It is worth pointing out, once again, that I am leavening the occasional grimness of the setting and seriousness of the drama with a lot of standard fantasy trappings. Ninjas AND barbarians? What? I've always enjoyed writing games that mix the high-minded and the silly.
"The sorceress has dedicated her life to the mastery of the arcane arts. Fragile in battle, she makes up for it with the ability to summon forth clouds of fire, lightning, or ice, obliterating her foes."Nothing innovative here. It's not an RPG without a cannon, someone who can summon big ol' tornadoes of fire to wipe everyone out. Fragile, unarmored, but able to blast large areas of the battlefield with raw power. Plus, daze or charm foes, give powerful blessings, and so on. Just keep her a safe distance from the monsters.
I don't feel guilty about having some of the classes be very straightforward and what people are used to in RPGs. I want players to have the option to stay with what they are familiar and comfortable with.
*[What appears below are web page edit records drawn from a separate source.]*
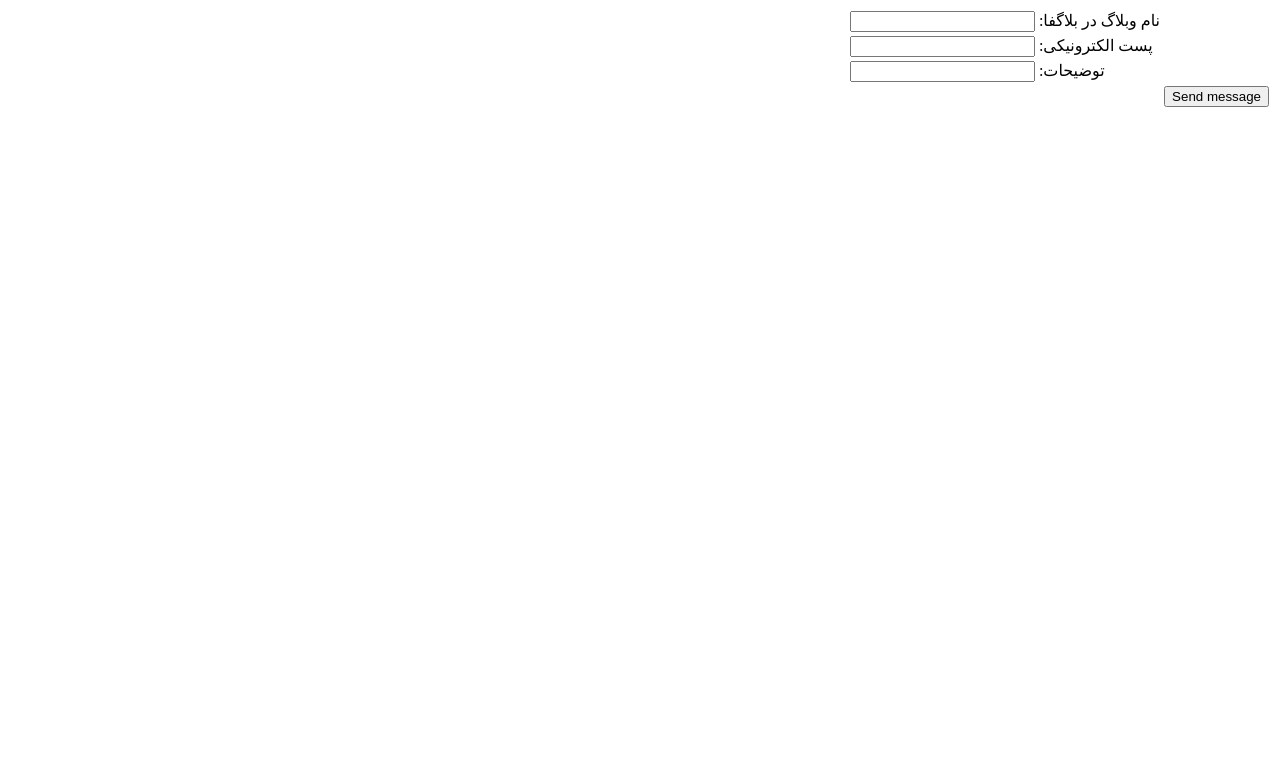
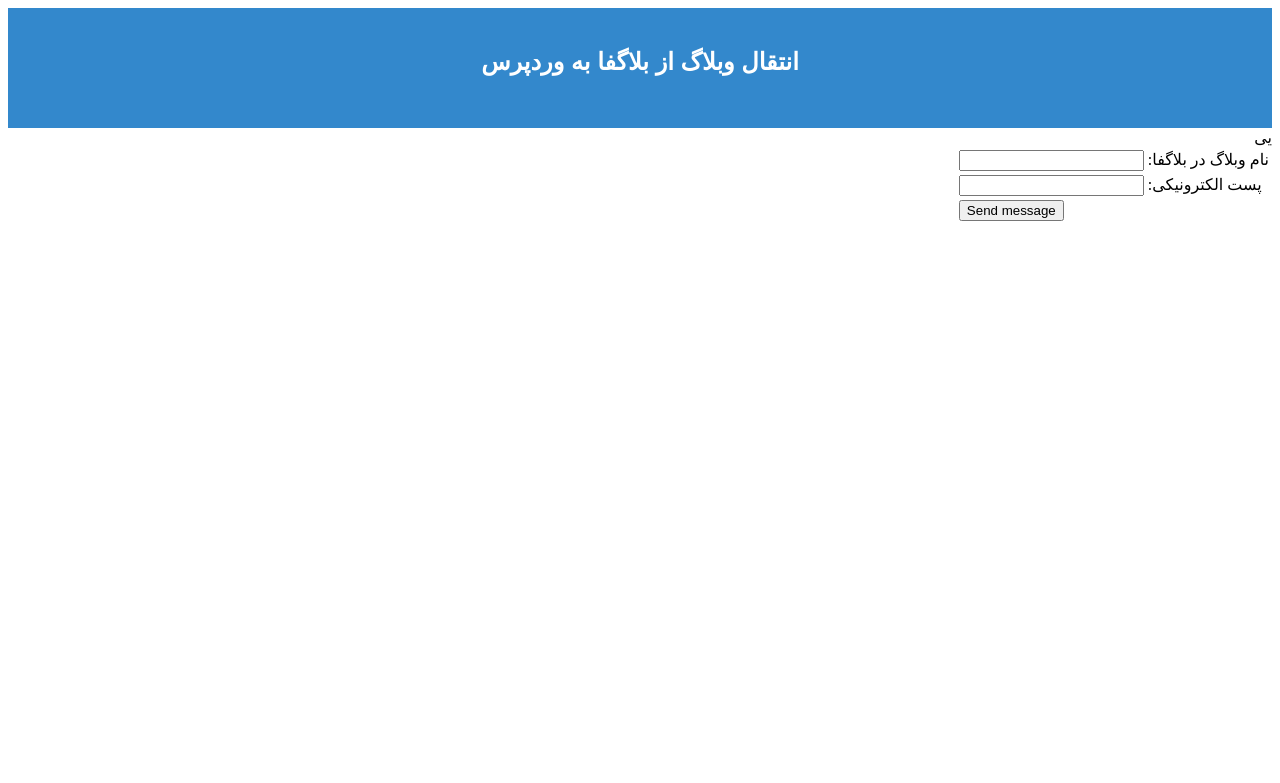
Before and after one commit to smirzai/blogfa2wordpress, a Django app: page /blogfa2wordpress/contact in a window 1280 px wide. Shown: the top 783 px of the page. Run offline with Django 3.2, Linux system fonts and the light colour scheme; parts of the project's set-up code (start-up, migrations or seed data) failed here and were passed over.

Commit message:
enhance contact.html

```diff
--- a/blgf2wrdprsSite/blgf2wrdprsSite/templates/contact.html
+++ b/blgf2wrdprsSite/blgf2wrdprsSite/templates/contact.html
@@ -1,33 +1,68 @@
 <html xmlns="http://www.w3.org/1999/xhtml" debug="true" DIR="RTL">
 
 	<head>
-	   <title>Blogfa to Wordpress Convertor</title>
+	   <title>انتقال وبلاگ از بلاگفا به وردپرس</title>
 	</head>
+	<style>
+	   .header {
+			  background-color:#3388CC;
+			  background-position:initial initial;
+			  background-repeat:initial initial;
+			  height:80px;
+			  margin:0;
+			  padding:0;
+			  position:relative;
+
+
+			  color:white;
+			  font-family:Arial;
+			  font-size:18pt;
+			  font-weight:bold;
+			  text-align:center;
+			  padding-top:40px;
+			  position:relative;
+			   margin:0;
+			   text-align:center;
+         }
+      .error {
+          color:red;
+          vertical-align:middle;
+
+       }
+
+
+	</style>
+
 	<body>
+	   <div class="header"> انتقال  وبلاگ از بلاگفا به وردپرس
+	   </div>
+	     یی
 		<form action="/blogfa2wordpress/contact" method="post">{% csrf_token %}
 			    <div class="fieldWrapper">
 
 			<table>
 				<tr>
-			  		<td align="right">
-			       	{{ form.non_field_errors }}
-			 	 	</td>
 			  		<td align="left">
 			        {{ form.website.errors }}
 			        <label for="id_website">نام وبلاگ در بلاگفا:</label>
 			        {{ form.website }}
 			  		</td>
+			  		<td align="right" class="error">
+
+			       	{{ form.non_field_errors }}
+			 	 	</td>
 			 	</tr>
 			 	<tr>
-			 		<td align="right">
-
-			        {{ form.email.errors }}
-			 		</td>
 			  		<td align="left">
 			        <label for="id_email">پست  الکترونیکی:</label>
 			        {{ form.email }}
 			  		</td>
+			 		<td align="right" class="error">
+
+			        {{ form.email.errors }}
+			 		</td>
 			 	</tr>
+			 	<!--
 			 	<tr>
 			 		<td align="right">
 			        {{ form.comment.errors }}
@@ -37,6 +72,7 @@
 			        {{ form.comment }}
 			      </td>
 			    </tr>
+			    -->
 			    <tr>
 			  		<td align="left">
 			    		<p><input type="submit" value="Send message" /></p>
```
The fireball-flinging magic user became a fantasy archetype for a reason.
So Those Are the Classes
Your party will usually have three characters: Your main character, and two others selected from the four helpers available to you, one from each class. (And each with his or her own personality, opinions, and goals.) I've tried to make a good mix of familiar and unusual, combat and melee, with a bit of blatant (but fun) fan service thrown in. I still have months of balance work ahead of me to make sure each class is distinct, useful, and fun, but so far, in practice, the system seems to be working very well in practice.
One Final Note On Gender
I have already received complaints because the two melee fighters are male and the two spellcasters are female. Some want female warriors and some want male casters, and they are unhappy. I can understand their irritation.
The sad truth is that this came about due to limited time and resources. Making the art for the four sorts of PCs already consumed a huge amount of time, even just making one gender per class. When we start work on Avadon 2, one of the first things we hope to do is to make female blademasters and shadowwalkers and male shamans and sorceresses. Until then, certain sacrifices had to be made in the hope of a timely release.